I came away from that experience feeling totally demoralized. This man had been polite, soft-spoken and friendly—and yet he lived in an entirely different world than I did. How was any sort of traditional political party supposed to win him back when they have a wildly different basic understanding of reality? What’s more, he believed he had a chance at convincing me: “I’m sure the more time goes by, the more you’ll understand my view,” he wrote me later, including some links to speeches by Querdenker leaders.
These are the kinds of conversations people across Germany (and beyond) are having with spouses, parents, friends, and colleagues. I’ve heard from friends who struggle to know what to say when a childhood friend starts in on the belief that the pandemic is a hoax, then simply won’t entertain any other possibility. Others have one or both parents reposting coronavirus conspiracy theories on Facebook and don’t know how to talk with them without alienating them further. Over the yearlong course of the pandemic, none of it has seemed to be getting any easier.
The one upside of the current situation, Silberberger said, is that it has drawn attention to a phenomenon that has been gaining traction in Germany for years. People who may have been passively or quietly involved in alternate worlds online are now more open about their beliefs, and many openly profess them on the streets where anyone can see them. As someone who has focused on this topic for years, she said, it’s a grim silver lining that others are finally taking the issue and danger it poses seriously.

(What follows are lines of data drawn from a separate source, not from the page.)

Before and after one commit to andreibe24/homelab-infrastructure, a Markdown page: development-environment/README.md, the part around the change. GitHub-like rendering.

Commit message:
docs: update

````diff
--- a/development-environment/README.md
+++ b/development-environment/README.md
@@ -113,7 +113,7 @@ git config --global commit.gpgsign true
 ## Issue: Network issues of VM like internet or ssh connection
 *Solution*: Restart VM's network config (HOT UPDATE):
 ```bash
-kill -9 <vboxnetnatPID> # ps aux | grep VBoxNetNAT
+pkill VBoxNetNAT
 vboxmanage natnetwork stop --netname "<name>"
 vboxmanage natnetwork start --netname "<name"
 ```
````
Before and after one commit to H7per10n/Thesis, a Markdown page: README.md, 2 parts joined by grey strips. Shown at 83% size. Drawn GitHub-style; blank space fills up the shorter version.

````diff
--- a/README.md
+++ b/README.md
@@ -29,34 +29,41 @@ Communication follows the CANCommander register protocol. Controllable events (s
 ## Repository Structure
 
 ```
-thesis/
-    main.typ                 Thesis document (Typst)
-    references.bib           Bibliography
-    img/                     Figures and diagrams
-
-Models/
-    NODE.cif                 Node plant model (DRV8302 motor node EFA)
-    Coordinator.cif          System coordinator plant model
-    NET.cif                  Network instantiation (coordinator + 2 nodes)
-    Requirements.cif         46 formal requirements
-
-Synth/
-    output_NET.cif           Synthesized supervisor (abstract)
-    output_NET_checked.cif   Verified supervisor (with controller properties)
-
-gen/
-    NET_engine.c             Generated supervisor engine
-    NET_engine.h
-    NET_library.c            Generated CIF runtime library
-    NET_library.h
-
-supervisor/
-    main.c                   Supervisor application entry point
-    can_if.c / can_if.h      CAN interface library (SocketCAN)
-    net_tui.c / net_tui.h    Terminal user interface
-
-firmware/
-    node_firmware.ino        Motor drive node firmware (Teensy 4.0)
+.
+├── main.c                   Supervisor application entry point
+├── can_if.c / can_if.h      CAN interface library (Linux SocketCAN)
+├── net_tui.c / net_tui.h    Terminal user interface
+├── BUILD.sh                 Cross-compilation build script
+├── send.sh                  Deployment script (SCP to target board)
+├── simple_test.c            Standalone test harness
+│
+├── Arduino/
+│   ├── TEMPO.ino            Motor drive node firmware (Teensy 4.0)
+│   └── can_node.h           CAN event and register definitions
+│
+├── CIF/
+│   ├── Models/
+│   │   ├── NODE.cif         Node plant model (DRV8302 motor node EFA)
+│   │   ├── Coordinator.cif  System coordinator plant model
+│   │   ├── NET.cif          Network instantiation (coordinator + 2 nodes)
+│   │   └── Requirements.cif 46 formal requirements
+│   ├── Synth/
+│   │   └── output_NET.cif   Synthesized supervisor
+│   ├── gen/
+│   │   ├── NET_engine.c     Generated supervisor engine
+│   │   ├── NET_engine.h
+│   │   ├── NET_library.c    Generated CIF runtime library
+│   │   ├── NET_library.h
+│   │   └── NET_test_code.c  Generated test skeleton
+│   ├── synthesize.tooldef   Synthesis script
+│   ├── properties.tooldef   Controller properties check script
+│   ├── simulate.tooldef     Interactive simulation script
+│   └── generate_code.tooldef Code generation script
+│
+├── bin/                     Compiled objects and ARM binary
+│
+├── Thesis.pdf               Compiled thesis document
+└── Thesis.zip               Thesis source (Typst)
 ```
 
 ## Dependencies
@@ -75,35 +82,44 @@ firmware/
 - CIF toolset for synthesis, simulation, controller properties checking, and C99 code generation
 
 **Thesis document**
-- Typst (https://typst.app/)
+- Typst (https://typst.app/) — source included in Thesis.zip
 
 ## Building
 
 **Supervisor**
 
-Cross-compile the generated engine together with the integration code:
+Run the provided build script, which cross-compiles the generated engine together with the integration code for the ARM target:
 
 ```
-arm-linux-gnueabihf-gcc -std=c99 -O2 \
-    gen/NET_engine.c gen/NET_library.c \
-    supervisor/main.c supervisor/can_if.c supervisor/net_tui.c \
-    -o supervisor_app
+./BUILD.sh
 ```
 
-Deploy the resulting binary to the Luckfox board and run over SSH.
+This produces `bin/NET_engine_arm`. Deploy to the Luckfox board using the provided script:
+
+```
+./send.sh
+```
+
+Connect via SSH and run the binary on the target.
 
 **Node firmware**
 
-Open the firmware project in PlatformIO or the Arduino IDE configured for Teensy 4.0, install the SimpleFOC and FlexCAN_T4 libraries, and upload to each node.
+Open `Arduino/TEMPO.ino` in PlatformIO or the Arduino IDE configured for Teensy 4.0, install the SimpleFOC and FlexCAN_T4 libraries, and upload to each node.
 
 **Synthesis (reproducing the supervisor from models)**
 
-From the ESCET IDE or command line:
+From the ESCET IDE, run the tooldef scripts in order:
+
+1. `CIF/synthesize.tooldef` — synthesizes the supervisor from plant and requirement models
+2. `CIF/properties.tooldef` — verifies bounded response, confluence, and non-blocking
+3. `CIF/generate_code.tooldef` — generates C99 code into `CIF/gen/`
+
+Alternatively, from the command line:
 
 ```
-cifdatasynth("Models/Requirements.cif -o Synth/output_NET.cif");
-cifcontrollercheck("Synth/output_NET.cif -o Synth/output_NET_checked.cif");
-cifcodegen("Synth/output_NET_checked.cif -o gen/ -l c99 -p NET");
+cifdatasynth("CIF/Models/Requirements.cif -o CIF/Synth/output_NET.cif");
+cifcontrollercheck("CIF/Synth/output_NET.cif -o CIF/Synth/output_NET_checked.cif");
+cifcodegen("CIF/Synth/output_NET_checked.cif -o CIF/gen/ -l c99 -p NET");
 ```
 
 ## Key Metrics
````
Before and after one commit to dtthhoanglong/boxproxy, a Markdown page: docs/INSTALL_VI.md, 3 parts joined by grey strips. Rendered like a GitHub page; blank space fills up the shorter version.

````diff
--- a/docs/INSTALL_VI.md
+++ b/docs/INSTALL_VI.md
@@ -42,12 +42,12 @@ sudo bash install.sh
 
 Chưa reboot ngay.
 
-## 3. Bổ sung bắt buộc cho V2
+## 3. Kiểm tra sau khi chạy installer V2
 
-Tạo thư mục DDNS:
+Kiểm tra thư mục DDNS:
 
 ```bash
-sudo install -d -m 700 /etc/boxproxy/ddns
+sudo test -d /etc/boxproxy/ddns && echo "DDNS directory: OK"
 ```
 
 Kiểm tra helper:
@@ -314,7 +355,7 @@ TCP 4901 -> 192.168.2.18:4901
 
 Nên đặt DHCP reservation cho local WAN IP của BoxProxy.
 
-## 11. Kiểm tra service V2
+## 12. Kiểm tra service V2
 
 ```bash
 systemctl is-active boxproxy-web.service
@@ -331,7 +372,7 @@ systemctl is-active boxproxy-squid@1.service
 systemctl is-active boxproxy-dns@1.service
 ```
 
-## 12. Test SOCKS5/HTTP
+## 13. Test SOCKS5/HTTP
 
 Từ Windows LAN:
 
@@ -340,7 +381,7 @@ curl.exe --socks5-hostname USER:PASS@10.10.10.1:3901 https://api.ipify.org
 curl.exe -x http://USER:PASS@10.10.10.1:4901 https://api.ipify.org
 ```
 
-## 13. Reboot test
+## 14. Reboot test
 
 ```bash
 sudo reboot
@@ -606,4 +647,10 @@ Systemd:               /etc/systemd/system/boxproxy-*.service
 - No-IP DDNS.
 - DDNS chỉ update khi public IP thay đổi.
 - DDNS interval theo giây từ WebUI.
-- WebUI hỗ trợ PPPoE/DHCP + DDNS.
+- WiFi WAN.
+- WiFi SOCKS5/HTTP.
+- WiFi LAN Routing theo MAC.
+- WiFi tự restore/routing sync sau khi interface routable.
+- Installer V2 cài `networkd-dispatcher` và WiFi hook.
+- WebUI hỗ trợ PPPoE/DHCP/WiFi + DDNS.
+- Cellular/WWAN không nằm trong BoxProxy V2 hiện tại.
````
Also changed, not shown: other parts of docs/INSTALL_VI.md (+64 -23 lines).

“In a way, the Querdenker movement has done us a big favor,” Silberberger said. “Because it’s done what people like my colleagues and I couldn’t: It brought the problem out into the open and made it visible.”